Should I try and fix offset differences?

I’ve ran into the issue that depending on when something was made or who made it they all seem to never line up quite right. I would like to fix it if possible, but I’m not sure if I’d be introducing some offset errors of my own, as GPX traces are scarce here.

For the main image source I’m using (PNOA Spain) the satellite seemed to be spot-on on top when it was taking pictures, but some buildings are misaligned, like the ones highlighted here (especially the large rectangular ones):

Other edits in the same changeset all have this same offset that none of the imagery providers have by default (even if they use different source photos the bases of buildings stay basically in the same spot).

If I try to align the imagery to the offending buildings, other features elsewhere get misaligned:

Should I just map things while leaving the general position of buildings alone or do I try to fix them as I go?

I have found the heatmap by “Strava” very useful in many areas (those where they have users, naturally), as it aggregates much more gps recordings than what we have collected in OSM, even after they remove everything older than a year.

It is a proprietary service and you have to register, but usage is free. There are browser extensions to simplify creating current URLs to access the data (containing your individual keys) as you have to do it frequently (currently about every 2 weeks).

The wiki has more information Strava - OpenStreetMap Wiki

Imagery alignment is a very localized thing.
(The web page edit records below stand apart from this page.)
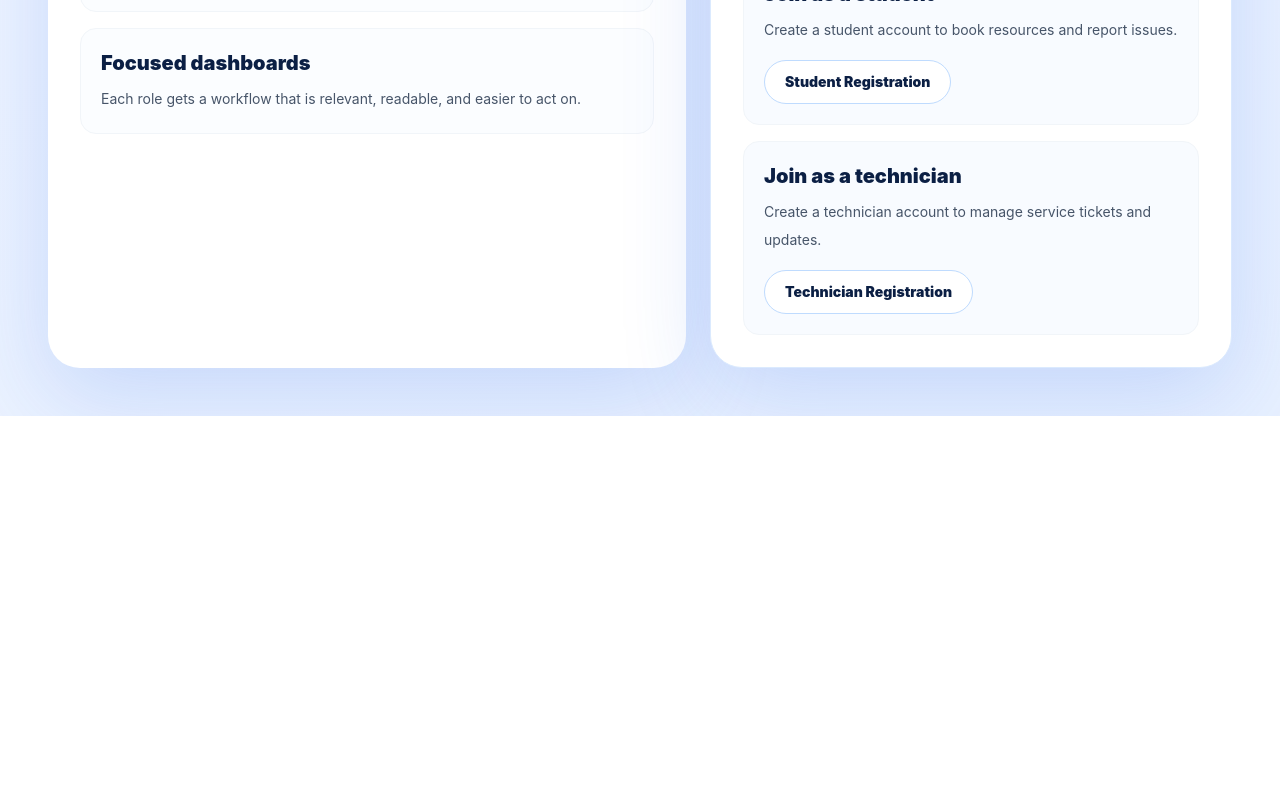
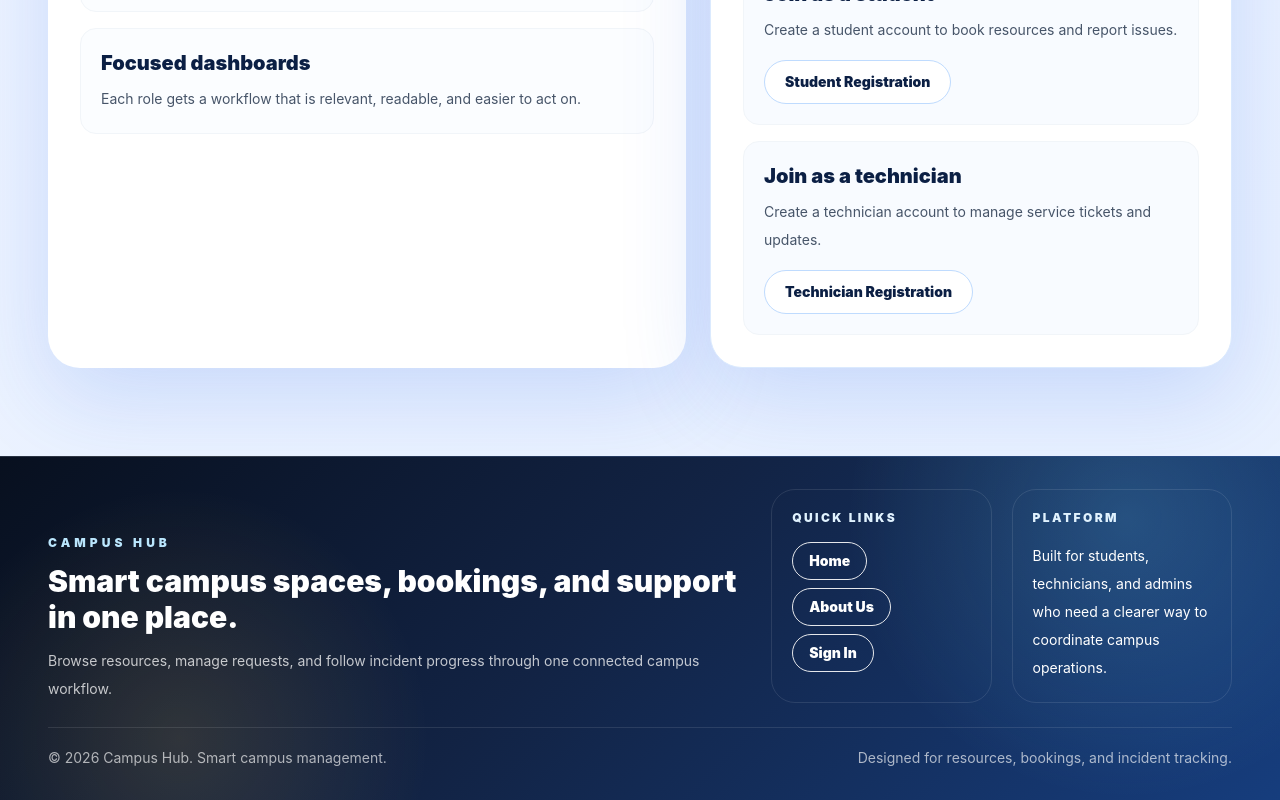
Before and after one commit to tanyadimalgi922/IT3030-PAF-2026-Smarts-Campus-Group-162, a React (Create React App) app in the folder frontend/: page / in a window 1280 px wide. Shown: the part 1874-2674 px from the top of the page. Before the commit the page ends 2290 px from the top, so only its background shows below. Built offline with nearby package versions, Linux system fonts and the light colour scheme; no server answers.

Commit message:
Footer Added

```diff
--- a/frontend/src/App.css
+++ b/frontend/src/App.css
@@ -20,6 +20,14 @@
 .campus-logo {
   background: linear-gradient(135deg, #6fd2ff 0%, #1f82ff 55%, #174ea6 100%);
   box-shadow: 0 14px 30px rgba(31, 130, 255, 0.28);
+}
+
+.campus-footer {
+  background:
+    radial-gradient(circle at 88% 18%, rgba(110, 210, 255, 0.2), transparent 24%),
+    radial-gradient(circle at 14% 82%, rgba(255, 203, 88, 0.14), transparent 22%),
+    linear-gradient(135deg, #08101f 0%, #122344 46%, #163d7d 100%);
+  border-top: 1px solid rgba(255, 255, 255, 0.08);
 }
 
 .field-label {
--- a/frontend/src/ui/AuthPage.js
+++ b/frontend/src/ui/AuthPage.js
@@ -1,5 +1,6 @@
 import { useEffect, useMemo, useState } from "react";
 import { login, registerStudent, registerTechnician } from "../api/authApi";
+import CampusFooter from "./CampusFooter";
 import CampusHeader from "./CampusHeader";
 import Field from "./Field";
 
@@ -73,7 +74,7 @@ function AuthPage({ initialTab = "login", onAuthenticated, onNavigateTab }) {
   };
 
   return (
-    <main className="auth-shell min-h-screen text-campus-ink">
+    <main className="auth-shell flex min-h-screen flex-col text-campus-ink">
       <CampusHeader
         active={activeTab === "login" ? "Home" : "Resources"}
         onNavigate={(item) => {
@@ -85,7 +86,7 @@ function AuthPage({ initialTab = "login", onAuthenticated, onNavigateTab }) {
         }}
       />
 
-      <section className="mx-auto grid min-h-[calc(100vh-5rem)] max-w-7xl items-center gap-10 px-5 py-10 sm:px-8 lg:grid-cols-[1.02fr_0.98fr] lg:px-12">
+      <section className="mx-auto grid min-h-[calc(100vh-5rem)] max-w-7xl flex-1 items-center gap-10 px-5 py-10 sm:px-8 lg:grid-cols-[1.02fr_0.98fr] lg:px-12">
         <div className="rounded-[2rem] bg-white p-6 shadow-panel sm:p-10">
           <p className="text-sm font-black uppercase tracking-[0.32em] text-campus-blue">
             Campus Hub
@@ -231,6 +232,7 @@ function AuthPage({ initialTab = "login", onAuthenticated, onNavigateTab }) {
           </div>
         </div>
       </section>
+      <CampusFooter onNavigate={(path) => onNavigateTab(getFooterTab(path))} />
     </main>
   );
 }
@@ -247,4 +249,12 @@ function submitActiveForm(activeTab, payload) {
   return login(payload);
 }
 
+function getFooterTab(path) {
+  if (path === "/") return "home";
+  if (path === "/about") return "about";
+  if (path === "/register/student") return "student";
+  if (path === "/register/technician") return "technician";
+  return "login";
+}
+
 export default AuthPage;
--- /dev/null
+++ b/frontend/src/ui/CampusFooter.js
@@ -0,0 +1,67 @@
+function CampusFooter({ onNavigate, user }) {
+  const year = new Date().getFullYear();
+
+  return (
+    <footer className="campus-footer mt-10 px-5 py-8 text-white sm:px-8 lg:px-12">
+      <div className="mx-auto grid max-w-7xl gap-8 lg:grid-cols-[1.2fr_0.8fr] lg:items-end">
+        <div>
+          <p className="text-xs font-black uppercase tracking-[0.34em] text-sky-200">
+            Campus Hub
+          </p>
+          <h2 className="mt-3 text-2xl font-black sm:text-3xl">
+            Smart campus spaces, bookings, and support in one place.
+          </h2>
+          <p className="mt-3 max-w-2xl text-sm leading-7 text-white/75">
+            Browse resources, manage requests, and follow incident progress through one connected campus workflow.
+          </p>
+        </div>
+
+        <div className="grid gap-5 sm:grid-cols-2">
+          <div className="rounded-[1.5rem] border border-white/10 bg-white/6 p-5">
+            <p className="text-xs font-black uppercase tracking-[0.2em] text-sky-100">Quick Links</p>
+            <div className="mt-4 flex flex-wrap gap-2">
+              <FooterButton label="Home" onClick={() => onNavigate?.("/")} />
+              <FooterButton label="About Us" onClick={() => onNavigate?.("/about")} />
+              <FooterButton
+                label={user ? "Dashboard" : "Sign In"}
+                onClick={() => onNavigate?.(user ? getDashboardPath(user.role) : "/login")}
+              />
+            </div>
+          </div>
+
+          <div className="rounded-[1.5rem] border border-white/10 bg-white/6 p-5">
+            <p className="text-xs font-black uppercase tracking-[0.2em] text-sky-100">Platform</p>
+            <p className="mt-4 text-sm leading-7 text-white/78">
+              Built for students, technicians, and admins who need a clearer way to coordinate campus operations.
+            </p>
+          </div>
+        </div>
+      </div>
+
+      <div className="mx-auto mt-6 flex max-w-7xl flex-col gap-3 border-t border-white/10 pt-5 text-sm text-white/65 sm:flex-row sm:items-center sm:justify-between">
+        <p>© {year} Campus Hub. Smart campus management.</p>
+        <p>Designed for resources, bookings, and incident tracking.</p>
+      </div>
+    </footer>
+  );
+}
+
+function FooterButton({ label, onClick }) {
+  return (
+    <button
+      className="rounded-full border border-white/14 bg-white/8 px-4 py-2 text-sm font-black text-white transition hover:bg-white/14"
+      onClick={onClick}
+      type="button"
+    >
+      {label}
+    </button>
+  );
+}
+
+function getDashboardPath(role) {
+  if (role === "STUDENT") return "/student/dashboard";
+  if (role === "TECHNICIAN") return "/technician/dashboard";
+  return "/admin/dashboard";
+}
+
+export default CampusFooter;
--- a/frontend/src/ui/dashboard/StudentResourcesPage.js
+++ b/frontend/src/ui/dashboard/StudentResourcesPage.js
@@ -1,4 +1,5 @@
 import CampusHeader from "../CampusHeader";
+import CampusFooter from "../CampusFooter";
 import CampusMapView from "../resources/CampusMapView";
 import ResourceBrowser from "../resources/ResourceBrowser";
 
@@ -27,9 +28,9 @@ function StudentResourcesPage({ onBack, onLogout, onNavigate, user }) {
   };
 
   return (
-    <main className="auth-shell min-h-screen text-campus-ink">
+    <main className="auth-shell flex min-h-screen flex-col text-campus-ink">
       <CampusHeader active="Resources" onLogout={onLogout} onNavigate={handleHeaderNavigate} user={user} />
-      <section className="mx-auto max-w-7xl px-5 py-8 sm:px-8 lg:px-12">
+      <section className="mx-auto max-w-7xl flex-1 px-5 py-8 sm:px-8 lg:px-12">
         <div className="dark-hero rounded-[2rem] p-7 text-white shadow-panel sm:p-10">
           <div className="flex flex-col gap-5 lg:flex-row lg:items-center lg:justify-between">
             <div>
@@ -57,6 +58,7 @@ function StudentResourcesPage({ onBack, onLogout, onNavigate, user }) {
         <CampusMapView />
         <ResourceBrowser bookingMode onReportIncident={(resourceId) => onNavigate?.(`/student/tickets/create/${resourceId}`)} user={user} />
       </section>
+      <CampusFooter onNavigate={onNavigate} user={user} />
     </main>
   );
 }
--- a/frontend/src/ui/dashboard/TechnicianDashboard.js
+++ b/frontend/src/ui/dashboard/TechnicianDashboard.js
@@ -1,4 +1,5 @@
 import InfoCard from "./InfoCard";
+import CampusFooter from "../CampusFooter";
 import CampusHeader from "../CampusHeader";
 import TechnicianIncidentOverview from "../incidents/TechnicianIncidentOverview";
 import TechnicianIncidentWorkspacePage from "../incidents/TechnicianIncidentWorkspacePage";
@@ -33,9 +34,9 @@ function TechnicianDashboard({ user, onLogout, onNavigate, path }) {
   }
 
   return (
-    <main className="auth-shell min-h-screen text-campus-ink">
+    <main className="auth-shell flex min-h-screen flex-col text-campus-ink">
       <CampusHeader active="Dashboard" onLogout={onLogout} onNavigate={handleHeaderNavigate} user={user} />
-      <section className="mx-auto max-w-7xl px-5 py-8 sm:px-8 lg:px-12">
+      <section className="mx-auto max-w-7xl flex-1 px-5 py-8 sm:px-8 lg:px-12">
         <TechnicianIncidentOverview onNavigate={onNavigate} user={user} />
 
         <div className="mt-6 rounded-[2rem] bg-white p-7 shadow-panel sm:p-8">
@@ -50,6 +51,7 @@ function TechnicianDashboard({ user, onLogout, onNavigate, path }) {
           </div>
         </div>
       </section>
+      <CampusFooter onNavigate={onNavigate} user={user} />
     </main>
   );
 }
--- a/frontend/src/ui/incidents/TechnicianIncidentWorkspacePage.js
+++ b/frontend/src/ui/incidents/TechnicianIncidentWorkspacePage.js
@@ -1,4 +1,5 @@
 import CampusHeader from "../CampusHeader";
+import CampusFooter from "../CampusFooter";
 import IncidentTicketsPage from "./IncidentTicketsPage";
 
 function TechnicianIncidentWorkspacePage({ onLogout, onNavigate, user }) {
@@ -27,11 +28,12 @@ function TechnicianIncidentWorkspacePage({ onLogout, onNavigate, user }) {
   };
 
   return (
-    <main className="auth-shell min-h-screen text-campus-ink">
+    <main className="auth-shell flex min-h-screen flex-col text-campus-ink">
       <CampusHeader active="Dashboard" onLogout={onLogout} onNavigate={handleHeaderNavigate} user={user} />
-      <section className="mx-auto max-w-7xl px-5 py-8 sm:px-8 lg:px-12">
+      <section className="mx-auto max-w-7xl flex-1 px-5 py-8 sm:px-8 lg:px-12">
         <IncidentTicketsPage mode="technician" onBack={() => onNavigate("/technician/dashboard")} user={user} />
       </section>
+      <CampusFooter onNavigate={onNavigate} user={user} />
     </main>
   );
 }
--- a/frontend/src/ui/public/AboutPage.js
+++ b/frontend/src/ui/public/AboutPage.js
@@ -1,8 +1,9 @@
 import CampusHeader from "../CampusHeader";
+import CampusFooter from "../CampusFooter";
 
 function AboutPage({ onLogout, onNavigate, user }) {
   return (
-    <main className="public-shell min-h-screen text-campus-ink">
+    <main className="public-shell flex min-h-screen flex-col text-campus-ink">
       <CampusHeader
         active="About Us"
         onLogout={onLogout}
@@ -10,7 +11,7 @@ function AboutPage({ onLogout, onNavigate, user }) {
         user={user}
       />
 
-      <section className="mx-auto max-w-7xl px-5 pb-12 pt-8 sm:px-8 lg:px-12">
+      <section className="mx-auto max-w-7xl flex-1 px-5 pb-12 pt-8 sm:px-8 lg:px-12">
         <div className="about-hero rounded-[2rem] p-7 text-white shadow-panel sm:p-10">
           <p className="text-sm font-black uppercase tracking-[0.32em] text-amber-200">About Us</p>
           <div className="mt-5 grid gap-6 lg:grid-cols-[1fr_0.85fr] lg:items-end">
@@ -129,6 +130,7 @@ function AboutPage({ onLogout, onNavigate, user }) {
           </section>
         </div>
       </section>
+      <CampusFooter onNavigate={onNavigate} user={user} />
     </main>
   );
 }
--- a/frontend/src/ui/public/HomePage.js
+++ b/frontend/src/ui/public/HomePage.js
@@ -1,4 +1,5 @@
 import { useEffect, useState } from "react";
+import CampusFooter from "../CampusFooter";
 import CampusHeader from "../CampusHeader";
 
 const slides = [
@@ -34,7 +35,7 @@ function HomePage({ onLogout, onNavigate, user }) {
   }, []);
 
   return (
-    <main className="public-shell min-h-screen text-campus-ink">
+    <main className="public-shell flex min-h-screen flex-col text-campus-ink">
       <CampusHeader
         active="Home"
         onLogout={onLogout}
@@ -42,7 +43,7 @@ function HomePage({ onLogout, onNavigate, user }) {
         user={user}
       />
 
-      <section className="mx-auto max-w-7xl px-5 pb-12 pt-8 sm:px-8 lg:px-12">
+      <section className="mx-auto max-w-7xl flex-1 px-5 pb-12 pt-8 sm:px-8 lg:px-12">
         <div className="grid gap-8 lg:grid-cols-[1.05fr_0.95fr] lg:items-center">
           <div className="public-hero-card rounded-[2rem] p-7 text-white shadow-panel sm:p-10">
             <p className="text-sm font-black uppercase tracking-[0.32em] text-amber-200">
@@ -197,6 +198,7 @@ function HomePage({ onLogout, onNavigate, user }) {
           </section>
         </div>
       </section>
+      <CampusFooter onNavigate={onNavigate} user={user} />
     </main>
   );
 }
--- a/frontend/src/ui/resources/ResourceCreatePage.js
+++ b/frontend/src/ui/resources/ResourceCreatePage.js
@@ -1,5 +1,6 @@
 import { useEffect, useState } from "react";
 import { createResource, getResource, updateResource } from "../../api/resourceApi";
+import CampusFooter from "../CampusFooter";
 import CampusHeader from "../CampusHeader";
 import Field from "../Field";
 
@@ -193,9 +194,9 @@ function ResourceCreatePage({ onBack, onLogout, onNavigate, resourceId, user })
   };
 
   return (
-    <main className="auth-shell min-h-screen text-campus-ink">
+    <main className="auth-shell flex min-h-screen flex-col text-campus-ink">
       <CampusHeader active="Resources" onLogout={onLogout} onNavigate={handleHeaderNavigate} user={user} />
-      <section className="mx-auto max-w-7xl px-5 py-8 sm:px-8 lg:px-12">
+      <section className="mx-auto max-w-7xl flex-1 px-5 py-8 sm:px-8 lg:px-12">
         <div className="dark-hero rounded-[2rem] p-7 text-white shadow-panel sm:p-10">
           <div className="flex flex-col gap-5 lg:flex-row lg:items-center lg:justify-between">
             <div>
@@ -467,6 +468,7 @@ function ResourceCreatePage({ onBack, onLogout, onNavigate, resourceId, user })
       </form>
       )}
       </section>
+      <CampusFooter onNavigate={onNavigate} user={user} />
     </main>
   );
 }
```
Also changed, not shown: frontend/src/ui/dashboard/AdminDashboard.js (+10 -6 lines), frontend/src/ui/dashboard/StudentDashboard.js (+10 -6 lines).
Just because it is correctly aligned in one area, does not mean that an area a few meters away is correctly aligned.

If you have a truly better imagery source, that is it has a lower error (e.g. CE90=5 meters vs CE90=10 meters), then you could adjust existing features. However, it is likely that the sources have similar levels of accuracy, and they just happen to differ. In this case, adjusting the existing features does not make the data any better, it simply makes the map look better when viewed against that specific imagery source at this specific time.

If you have the time and motivation, you could also do the following:

  1. Go out and record a bunch of GPS traces to establish a “ground truth”. They’re easy to upload to OSM’s database. (Or perhaps there are already some in your area!)
  2. When editing, offset imagery to line up with GPS traces.
  3. Then you can confidently move OSM features to match aligned imagery. :slight_smile: